Information shown START
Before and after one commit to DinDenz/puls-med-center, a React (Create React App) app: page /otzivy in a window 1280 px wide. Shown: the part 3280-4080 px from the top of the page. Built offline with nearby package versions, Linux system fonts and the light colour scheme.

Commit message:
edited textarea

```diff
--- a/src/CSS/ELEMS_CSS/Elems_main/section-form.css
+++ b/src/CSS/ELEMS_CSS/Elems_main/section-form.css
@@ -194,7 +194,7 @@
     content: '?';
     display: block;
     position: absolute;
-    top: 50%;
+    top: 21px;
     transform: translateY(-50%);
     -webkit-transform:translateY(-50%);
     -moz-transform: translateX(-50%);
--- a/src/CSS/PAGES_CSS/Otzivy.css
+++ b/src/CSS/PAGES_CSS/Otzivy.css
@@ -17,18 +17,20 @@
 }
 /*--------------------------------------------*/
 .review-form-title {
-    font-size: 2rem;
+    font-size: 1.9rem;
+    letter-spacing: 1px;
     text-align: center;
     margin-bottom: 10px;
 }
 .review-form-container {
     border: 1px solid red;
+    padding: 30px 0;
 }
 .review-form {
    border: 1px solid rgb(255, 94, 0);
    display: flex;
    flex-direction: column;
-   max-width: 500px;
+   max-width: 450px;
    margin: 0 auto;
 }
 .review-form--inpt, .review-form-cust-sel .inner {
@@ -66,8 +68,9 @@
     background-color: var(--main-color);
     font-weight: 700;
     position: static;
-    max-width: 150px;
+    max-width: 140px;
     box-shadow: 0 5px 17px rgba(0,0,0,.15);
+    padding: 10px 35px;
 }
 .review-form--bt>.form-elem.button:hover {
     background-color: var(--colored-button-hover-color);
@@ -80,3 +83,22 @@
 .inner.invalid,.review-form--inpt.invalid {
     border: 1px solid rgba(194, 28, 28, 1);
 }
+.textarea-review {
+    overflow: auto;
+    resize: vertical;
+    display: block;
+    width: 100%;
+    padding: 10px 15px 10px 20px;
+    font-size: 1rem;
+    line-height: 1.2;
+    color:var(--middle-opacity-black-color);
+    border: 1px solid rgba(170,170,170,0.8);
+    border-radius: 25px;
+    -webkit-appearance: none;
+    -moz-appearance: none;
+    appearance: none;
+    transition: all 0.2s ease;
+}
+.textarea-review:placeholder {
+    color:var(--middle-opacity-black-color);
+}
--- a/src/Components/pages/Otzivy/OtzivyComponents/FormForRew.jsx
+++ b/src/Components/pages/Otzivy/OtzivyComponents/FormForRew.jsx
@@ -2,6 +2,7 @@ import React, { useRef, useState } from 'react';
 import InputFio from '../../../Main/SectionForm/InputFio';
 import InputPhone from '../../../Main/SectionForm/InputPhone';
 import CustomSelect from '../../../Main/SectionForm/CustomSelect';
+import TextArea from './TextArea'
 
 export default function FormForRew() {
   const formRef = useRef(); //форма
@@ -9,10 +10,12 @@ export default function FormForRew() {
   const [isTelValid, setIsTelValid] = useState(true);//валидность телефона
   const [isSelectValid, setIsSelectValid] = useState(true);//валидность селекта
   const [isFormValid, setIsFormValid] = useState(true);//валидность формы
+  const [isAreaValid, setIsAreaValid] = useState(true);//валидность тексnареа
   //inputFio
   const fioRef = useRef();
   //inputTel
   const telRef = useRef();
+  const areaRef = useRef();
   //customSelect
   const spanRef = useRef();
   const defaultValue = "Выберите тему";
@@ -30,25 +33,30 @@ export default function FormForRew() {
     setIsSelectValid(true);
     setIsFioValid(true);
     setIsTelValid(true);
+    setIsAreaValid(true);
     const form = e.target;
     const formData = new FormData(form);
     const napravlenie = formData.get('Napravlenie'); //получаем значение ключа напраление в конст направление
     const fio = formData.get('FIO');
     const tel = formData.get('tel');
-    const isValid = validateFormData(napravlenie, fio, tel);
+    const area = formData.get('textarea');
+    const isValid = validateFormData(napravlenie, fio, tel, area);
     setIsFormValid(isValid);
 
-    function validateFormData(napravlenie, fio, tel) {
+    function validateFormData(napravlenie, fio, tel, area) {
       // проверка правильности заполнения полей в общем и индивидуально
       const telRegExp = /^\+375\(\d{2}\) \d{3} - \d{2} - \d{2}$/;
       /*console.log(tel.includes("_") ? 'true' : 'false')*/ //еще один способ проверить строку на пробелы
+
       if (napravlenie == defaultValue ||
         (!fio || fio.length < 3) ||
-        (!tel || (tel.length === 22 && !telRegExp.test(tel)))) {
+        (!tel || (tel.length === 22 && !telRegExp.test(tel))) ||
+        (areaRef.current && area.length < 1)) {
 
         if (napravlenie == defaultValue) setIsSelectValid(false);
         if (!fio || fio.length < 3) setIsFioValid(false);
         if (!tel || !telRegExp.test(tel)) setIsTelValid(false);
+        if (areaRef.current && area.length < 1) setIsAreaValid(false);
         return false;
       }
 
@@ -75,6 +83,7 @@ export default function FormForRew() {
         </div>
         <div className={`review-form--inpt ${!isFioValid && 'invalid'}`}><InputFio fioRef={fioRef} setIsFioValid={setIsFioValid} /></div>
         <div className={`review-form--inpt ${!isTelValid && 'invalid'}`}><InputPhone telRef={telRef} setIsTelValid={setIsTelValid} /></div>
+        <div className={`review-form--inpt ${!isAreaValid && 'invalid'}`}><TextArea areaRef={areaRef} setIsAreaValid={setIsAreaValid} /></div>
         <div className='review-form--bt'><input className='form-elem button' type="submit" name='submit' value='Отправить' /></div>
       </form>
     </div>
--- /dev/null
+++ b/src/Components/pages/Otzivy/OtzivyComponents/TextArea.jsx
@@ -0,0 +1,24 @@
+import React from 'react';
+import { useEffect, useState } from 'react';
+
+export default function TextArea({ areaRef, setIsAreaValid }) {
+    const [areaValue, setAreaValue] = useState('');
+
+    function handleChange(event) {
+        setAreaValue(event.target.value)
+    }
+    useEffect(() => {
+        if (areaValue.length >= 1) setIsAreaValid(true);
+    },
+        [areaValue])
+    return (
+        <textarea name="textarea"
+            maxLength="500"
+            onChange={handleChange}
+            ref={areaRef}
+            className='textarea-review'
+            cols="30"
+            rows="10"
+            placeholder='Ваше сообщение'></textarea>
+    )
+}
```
Information shown END
Only a number belongs in the answer: the number of lines in the preceding data that hold "export".

◆ Solution below:
5